TOKYO, Japan (AP) — A medical doctor who acted as a senior leader in the doomsday cult that carried out the deadly 1995 nerve gas attack on Tokyo’s subway will be hanged for his role in that crime and several other murders.

Tomomasa Nakagawa, 41, was sentenced to die Wednesday by the Tokyo District Court for helping to make the sarin nerve gas used in the subway attack, which killed 12 people, and another earlier attack that killed seven people.

He was also found guilty of taking part in earlier cult murders.

Nakagawa is the 10th member of the Aum Shinri Kyo cult to be given the death sentence.

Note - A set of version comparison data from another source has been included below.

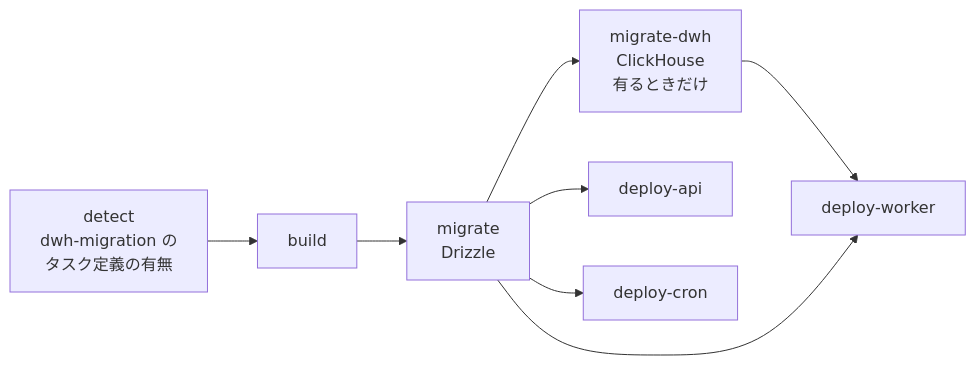
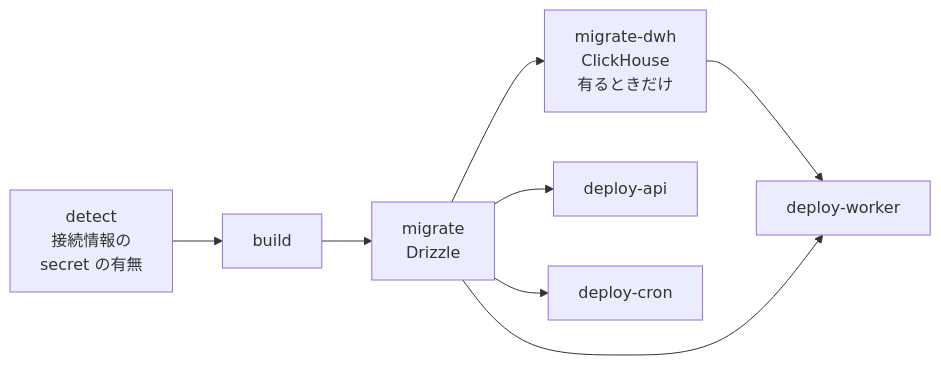
The third of 5 diagrams in docs/spec/clickhouse-migration/README.md (kentakki416/project-template), drawn with Mermaid before and after one commit. The commit also changed other lines of this file and 2 other files, not shown here.

First line of the commit message:
docs(clickhouse-migration): deploy の判定を ClickHouse の接続情報の secret の有無に変える

````diff
--- a/docs/spec/clickhouse-migration/README.md
+++ b/docs/spec/clickhouse-migration/README.md
@@ -324,10 +326,10 @@
 ```mermaid
 flowchart LR
-    D[detect<br/>dwh-migration の<br/>タスク定義の有無] --> B[build]
+    D[detect<br/>接続情報の<br/>secret の有無] --> B[build]
     B --> M[migrate<br/>Drizzle]
     M --> MD[migrate-dwh<br/>ClickHouse<br/>有るときだけ]
     M --> A[deploy-api]
     MD --> W[deploy-worker]
     M --> W
     M --> C[deploy-cron]
 ```
````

Closing arguments were to be made Thursday in the trial of the cult’s guru Shoko Asahara, who is also facing a possible death sentence for allegedly masterminding the subway gassing.

Asahara has claimed he is innocent, and his lawyers have argued that Aum disciples acted on their own.

The subway gassing was the worst case of urban terrorism in Japan’s history, and deeply shocked the nation.

Raids of cult headquarters and confessions of leading members later revealed the cult had numerous plots to overthrow the government and operated labs to develop chemical and biological weapons.

At its height, the cult claimed 30,000 members, about a third of them in Russia. It still exists under the name Aleph, but its membership has dwindled to about 1,000 or so.

Comments are closed.